Detached wired leaf
Wire is couched in place along the centre vein and around the outline of each leaf before it is embroidered, cut out and attached to the main design.
1. Beginning at the tip, couch a length of wire along the centre vein of the leaf.
2. At the base of the leaf, turn the wire and continue to couch around the outline.
3. Cover the outline with closely worked blanket stitch, incorporating the couching stitches
4. Cover the centre vein with overcast stitch.
5. To pad the leaf, fill each half of the leaf with straight stitches.
6, Starting at the base, cover one side with satin stitch, angling the needle under the covered wire.
7. Repeat for the remaining side of the leaf.
8. Stitch the leaf veins with evenly spaced straight stitches.
Ghiordes knots are also known as Turkey work and single knot tufting. The velvety pile is formed by leaving every second stitch as a loop which is later cut and combed.
1. Take the needle to the back at A. Pull the thread through, leaving a tail on the front of the fabric.
2. Re-emerge at B, just to the left of A. Take the needle to the back at C, just to the right of A.
3. Hold the tail taut and pull the thread through. Re-emerge at A, splitting the previous stitch.
4. Pull the thread through. With the thread below the needle, take die needle to the back at I).
5. Pull the thread through leaving a small loop. Bring the needle to the front at C and pull through. Take the needle to the back at E.
6. Pull the thread through. Bring the needle to the front at D, splitting the previous stitch.
7. Take the thread to the back at F, leaving a loop on the front
8. Continue to the end of the row. Split the last stitch to finish with the thread on the front. Trim, leaving a tail.
9. Trim the loops to the required length and comb to separate the threads.
Each needlewoven bar is attached to the fabric at the base only. The tip can be manipulated and anchored to the fabric to give the desired effect. We used no. 8 perle cotton for photographic purposes.
1. Securely anchor the thread on the back. Bring it to the front at A and take to the back at B, leaving a loop on the front.
2. Re-emerge at C, just below A, taking care not to pull the loop through. Pass a piece of waste thread through the loop.
3. Hold the waste thread taut, slightly above the fabric. Continue to hold this taut while you work.
4. Weave the needle over the lower thread of the loop and under the upper thread. Do not pierce the fabric.
5. Full the thread through firmly and push it down onto the fabric with the tip of the needle.
6. Weave the needle over the upper thread and under the lower thread. Do not pierce the fabric.
7. Pull through firmly and push the thread down the loop with the tip of the needle so it sits snugly against the first thread.
8. Continue wearing the stitches over and under the threads of the loop. Push the threads closely together.
9. Continue weaving until the loop is completely filled and the threads are firmly packed.
10. Remove the waste thread. Take the needle to the back to secure the tip at the required distance from A.
11. Pull the thread through.
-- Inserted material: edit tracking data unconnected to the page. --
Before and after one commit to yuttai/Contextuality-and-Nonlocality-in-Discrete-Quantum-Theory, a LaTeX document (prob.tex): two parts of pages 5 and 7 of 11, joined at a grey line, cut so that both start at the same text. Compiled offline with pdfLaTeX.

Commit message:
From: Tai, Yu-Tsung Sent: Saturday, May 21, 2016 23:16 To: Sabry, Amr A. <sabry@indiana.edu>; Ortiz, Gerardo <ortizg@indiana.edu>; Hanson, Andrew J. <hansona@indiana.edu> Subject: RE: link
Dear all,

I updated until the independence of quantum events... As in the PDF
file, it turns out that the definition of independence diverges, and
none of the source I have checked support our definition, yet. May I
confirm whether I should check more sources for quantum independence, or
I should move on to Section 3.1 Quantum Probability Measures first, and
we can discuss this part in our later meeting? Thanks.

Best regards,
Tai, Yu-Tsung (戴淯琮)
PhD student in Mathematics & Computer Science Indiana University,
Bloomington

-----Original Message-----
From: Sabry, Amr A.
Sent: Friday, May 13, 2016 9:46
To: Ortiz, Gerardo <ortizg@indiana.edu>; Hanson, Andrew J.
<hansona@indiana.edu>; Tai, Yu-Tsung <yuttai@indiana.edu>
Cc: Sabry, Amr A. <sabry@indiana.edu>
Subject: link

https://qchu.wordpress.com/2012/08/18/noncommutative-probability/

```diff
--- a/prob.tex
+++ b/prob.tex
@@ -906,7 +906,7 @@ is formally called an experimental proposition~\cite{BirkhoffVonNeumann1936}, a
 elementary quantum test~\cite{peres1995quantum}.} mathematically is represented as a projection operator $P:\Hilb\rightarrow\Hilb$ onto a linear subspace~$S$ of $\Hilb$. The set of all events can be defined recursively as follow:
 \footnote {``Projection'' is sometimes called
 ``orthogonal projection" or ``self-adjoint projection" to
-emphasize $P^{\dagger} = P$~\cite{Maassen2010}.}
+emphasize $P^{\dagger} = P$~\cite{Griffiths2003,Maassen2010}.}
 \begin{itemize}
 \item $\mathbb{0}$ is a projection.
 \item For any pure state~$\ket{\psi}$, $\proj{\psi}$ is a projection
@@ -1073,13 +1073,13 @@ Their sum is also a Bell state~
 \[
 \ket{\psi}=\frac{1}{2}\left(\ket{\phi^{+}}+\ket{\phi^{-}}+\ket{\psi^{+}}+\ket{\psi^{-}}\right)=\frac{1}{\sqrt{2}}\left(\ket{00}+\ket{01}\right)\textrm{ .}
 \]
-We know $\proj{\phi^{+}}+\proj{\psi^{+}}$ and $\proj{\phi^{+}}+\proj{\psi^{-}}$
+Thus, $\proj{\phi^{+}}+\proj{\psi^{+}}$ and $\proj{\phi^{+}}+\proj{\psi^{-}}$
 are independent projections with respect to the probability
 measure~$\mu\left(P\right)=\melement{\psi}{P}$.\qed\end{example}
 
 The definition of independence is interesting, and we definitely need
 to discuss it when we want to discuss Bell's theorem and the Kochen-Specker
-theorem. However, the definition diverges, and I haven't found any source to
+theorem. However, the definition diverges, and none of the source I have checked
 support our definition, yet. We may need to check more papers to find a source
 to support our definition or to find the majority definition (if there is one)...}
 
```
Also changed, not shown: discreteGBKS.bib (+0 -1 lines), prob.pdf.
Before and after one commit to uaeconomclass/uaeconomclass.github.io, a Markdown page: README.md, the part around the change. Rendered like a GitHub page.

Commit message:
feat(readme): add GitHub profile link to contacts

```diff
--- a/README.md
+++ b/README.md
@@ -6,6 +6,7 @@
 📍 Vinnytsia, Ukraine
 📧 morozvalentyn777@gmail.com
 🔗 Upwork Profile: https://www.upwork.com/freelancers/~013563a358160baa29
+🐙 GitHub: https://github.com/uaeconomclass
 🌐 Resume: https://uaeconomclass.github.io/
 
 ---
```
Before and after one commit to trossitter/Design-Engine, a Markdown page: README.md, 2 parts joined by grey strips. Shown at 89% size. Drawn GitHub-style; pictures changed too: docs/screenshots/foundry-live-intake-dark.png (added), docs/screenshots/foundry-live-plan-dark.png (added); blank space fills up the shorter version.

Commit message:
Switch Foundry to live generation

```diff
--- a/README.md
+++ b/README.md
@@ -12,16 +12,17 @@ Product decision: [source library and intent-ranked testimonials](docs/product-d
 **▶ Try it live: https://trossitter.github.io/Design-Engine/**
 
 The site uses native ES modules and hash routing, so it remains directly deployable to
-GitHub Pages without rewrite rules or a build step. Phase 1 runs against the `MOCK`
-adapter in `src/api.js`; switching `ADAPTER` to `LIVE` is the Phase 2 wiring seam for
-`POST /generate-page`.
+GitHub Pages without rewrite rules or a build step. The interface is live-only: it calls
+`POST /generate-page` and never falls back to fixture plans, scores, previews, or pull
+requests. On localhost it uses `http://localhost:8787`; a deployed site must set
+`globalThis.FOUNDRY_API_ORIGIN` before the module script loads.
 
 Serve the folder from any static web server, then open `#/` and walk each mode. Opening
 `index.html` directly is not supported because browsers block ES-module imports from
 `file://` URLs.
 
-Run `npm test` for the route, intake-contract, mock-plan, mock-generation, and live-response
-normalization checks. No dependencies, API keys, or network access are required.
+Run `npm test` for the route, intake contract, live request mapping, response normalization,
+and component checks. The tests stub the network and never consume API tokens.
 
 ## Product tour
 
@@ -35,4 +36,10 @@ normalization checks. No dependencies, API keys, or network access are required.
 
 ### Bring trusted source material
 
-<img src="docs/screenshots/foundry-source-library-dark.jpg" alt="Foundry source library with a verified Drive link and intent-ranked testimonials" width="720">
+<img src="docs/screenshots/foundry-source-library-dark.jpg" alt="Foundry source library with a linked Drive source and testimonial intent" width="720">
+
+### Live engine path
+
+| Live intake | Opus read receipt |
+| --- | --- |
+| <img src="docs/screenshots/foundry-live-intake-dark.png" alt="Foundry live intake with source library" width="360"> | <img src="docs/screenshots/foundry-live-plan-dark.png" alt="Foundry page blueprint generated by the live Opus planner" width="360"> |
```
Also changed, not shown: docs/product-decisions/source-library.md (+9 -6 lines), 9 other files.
The bar slightiy curves and does not lie flat against the fabric.
Padded satin stitch
Several layers of satin stitch can be worked to create a domed shape. The padding is built by alternating layers of horizontal and vertical satin stitches over which the final layer of stitches is worked.
1. Work split stitch around the outline.
2. Work a small circle of satin stitches in the center
of the shape.
3. Stitch a slightly larger circle over the first, working the stitches in the opposite direction.
4. Continue working the circles, alternating between
5. Ensure the last layer of padding will be perpendicular to the final layer of
6. Using a new thread. work the final layer of satin stitch filling one half of the shape at a time, covering the split stlitch outline.
7. Completed padded satin stitch.
A slip is a piece of embroidery that is worked separately from the main design before being appliqued to it.
1. Work small running stitches around the embroidered berry shape, close to the outline. Leave the tails on the front of the fabric.
2. Cut out the shape 3mm (1/8) away from the running stitches.
3. Pull up the running stitches to turn the seam allowance to the wrong side and tie off the thread.
4. Position the slip on the main fabric and pin in place.
5. Stitch the slip into place using matching thread, taking a small stab stitch between each knot on the outer edge.
6. Add extra knots if necessary